[Content revision data]
--- START ---
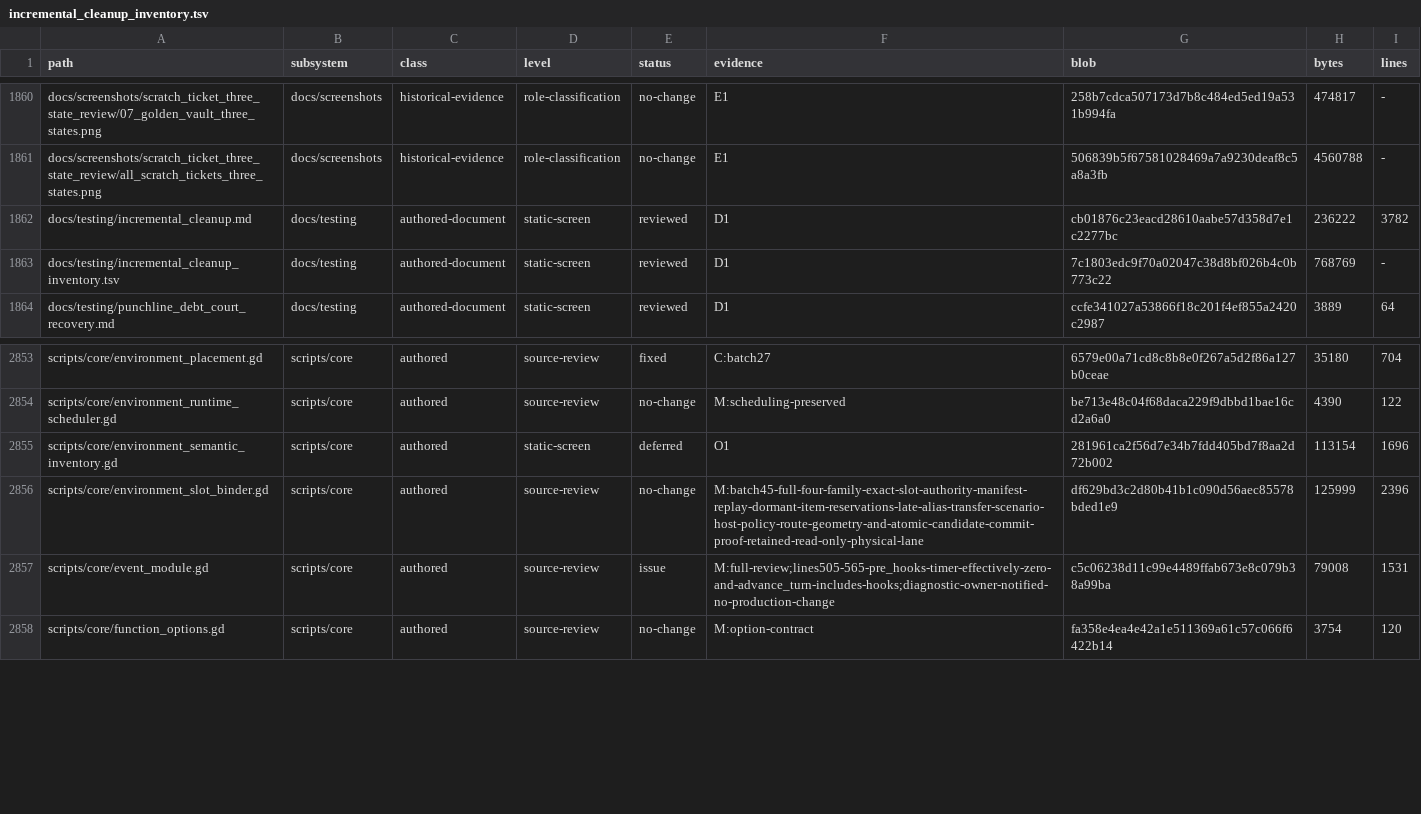
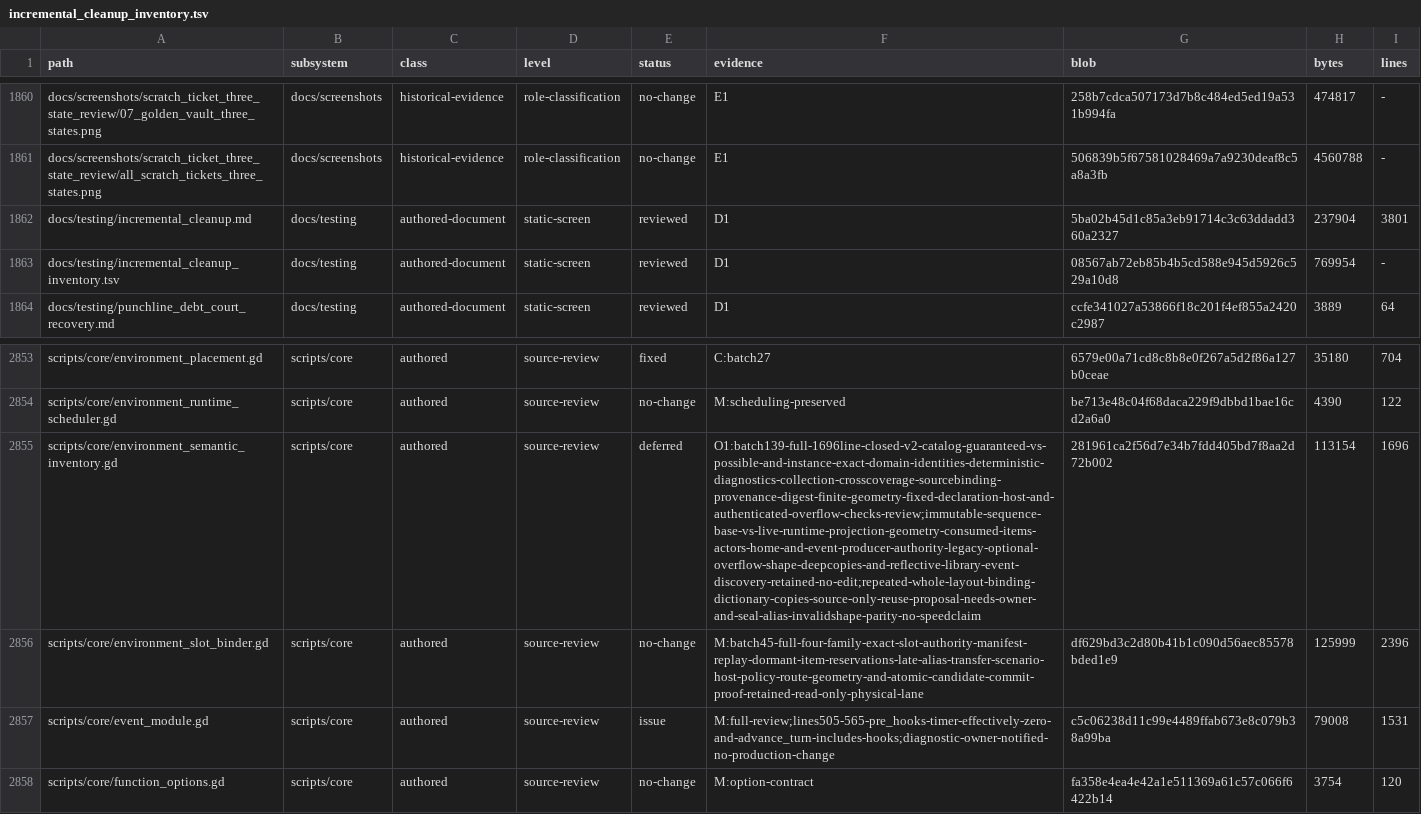
Before and after one commit to erikjpet/BeatTheHouse, a TSV file: docs/testing/incremental_cleanup_inventory.tsv, drawn as a sheet; only a part is shown, gaps mark what is left out; the diff names each change by its address in the sheet, - before the commit and + after, or states it on an @@ line.

Commit message:
Document complete semantic inventory authority review

```diff
--- a/docs/testing/incremental_cleanup_inventory.tsv
+++ b/docs/testing/incremental_cleanup_inventory.tsv
-G1862 (blob): cb01876c23eacd28610aabe57d358d7e1c2277bc
+G1862 (blob): 5ba02b45d1c85a3eb91714c3c63ddadd360a2327
-H1862 (bytes): 236222
+H1862 (bytes): 237904
-I1862 (lines): 3782
+I1862 (lines): 3801
-G1863 (blob): 7c1803edc9f70a02047c38d8bf026b4c0b773c22
+G1863 (blob): 08567ab72eb85b4b5cd588e945d5926c529a10d8
-H1863 (bytes): 768769
+H1863 (bytes): 769954
-D2855 (level): static-screen
+D2855 (level): source-review
-F2855 (evidence): O1
+F2855 (evidence): O1:batch139-full-1696line-closed-v2-catalog-guaranteed-vs-possible-and-instance-exact-domain-identities-deterministic-diagnostics-collection-crosscoverage-sourcebinding-provenance-digest-finite-geometry-fixed-declaration-host-and-authenticated-overflow-checks-review;immutable-sequence-base-vs-live-runtime-projection-geometry-consumed-items-actors-home-and-event-producer-authority-legacy-optional-overflow-shape-deepcopies-and-reflective-library-event-discovery-retained-no-edit;repeated-whole-layout-binding-dictionary-copies-source-only-reuse-proposal-needs-owner-and-seal-alias-invalidshape-parity-no-speedclaim
```
Also changed, not shown: 1 other file.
--- END ---
Try it: Reply with one number, the count of lines in the data that contain "blob".

Answer: 4